Greg has served as President of American Hiking Society since 2005 and has more than thirty years of experience in biodiversity conservation, sustainable recreation, and natural resources program and policy development. This includes a strong track record of exemplary conservation and recreation planning, public-private partnerships, non-profit management and capacity building at all levels. Prior to joining American Hiking, Dr. Miller led a distinguished executive career as Vice President at The Nature Conservancy, where for more than 15 years he developed the Conservancy’s conservation strategy and biodiversity project portfolio for South America and co-managed the Latin America and Caribbean Parks in Peril program.
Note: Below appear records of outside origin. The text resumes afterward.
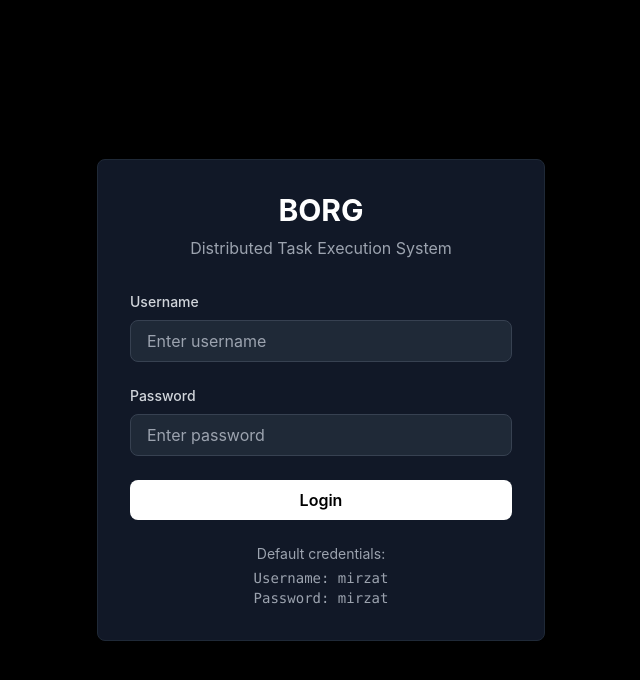
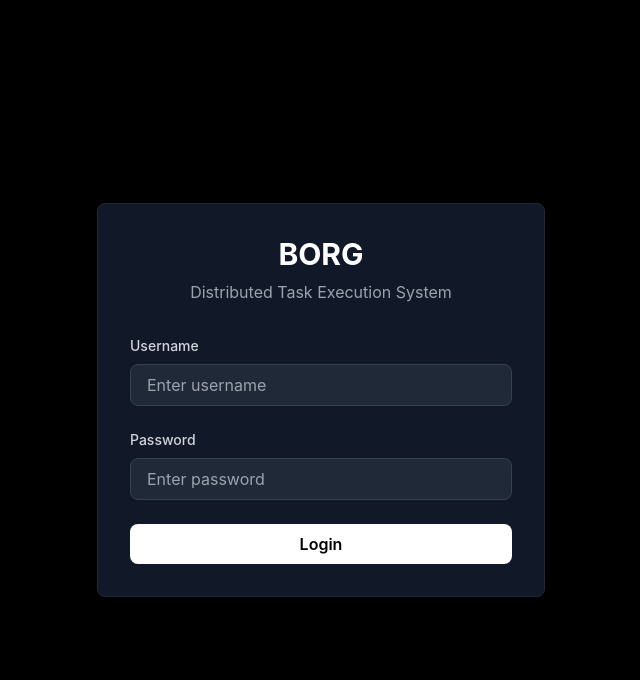
Before and after one commit to borankux/borg, a React (Vite) app in the folder mothership/web/: page /login in a window 1280 px wide. Shown: the top 680 px of the page, without its empty margins (319-959 px from the left). Built offline with nearby package versions, Linux system fonts and the light colour scheme.

Commit message:
Remove default credentials hint from login page
Security improvement: Remove the hint showing default username/password
from the login UI to prevent exposing credentials

```diff
--- a/mothership/web/src/pages/Login.tsx
+++ b/mothership/web/src/pages/Login.tsx
@@ -79,12 +79,6 @@ export default function Login() {
               {loading ? 'Logging in...' : 'Login'}
             </button>
           </form>
-
-          <div className="mt-6 text-center text-sm text-gray-400">
-            <p>Default credentials:</p>
-            <p className="mt-1 font-mono">Username: mirzat</p>
-            <p className="font-mono">Password: mirzat</p>
-          </div>
         </div>
       </div>
     </div>
```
Under his leadership the Conservancy undertook landscape scale projects and best practices globally in energy and biodiversity, debt-for-nature swaps, and forest protection and climate change.
He has served on the boards (including as board chair) of the U.S. Agency for International Development-funded global Biodiversity Support Program, Global Energy and Biodiversity Initiative, Outdoor Alliance, The International Ecotourism Society, Blue Ridge Center for Environmental Stewardship, National Park Service Over-flight Advisory Group, and served as an environmental adviser for the Latin America and Caribbean Bureau of the U.S. Agency for International Development.
A native of California, Greg is fluent in Spanish and English. He graduated from the University of California, Santa Barbara with a bachelor’s degree in botany and holds a Ph.D. in Ecology from the University of Connecticut. Dr. Miller was awarded a prestigious Science, Engineering, and Diplomacy Post-Doctoral Fellowship through the American Association for the Advancement of Science. Greg lived and worked in the Galapagos Islands and the Andes for many years and has held a lifelong commitment to environmental stewardship, hiking, and the outdoors. He is a long-standing volunteer leader for the Boy Scouts and Girl Scouts of America.
Yosemite National Park, California
Grand Canyon National Park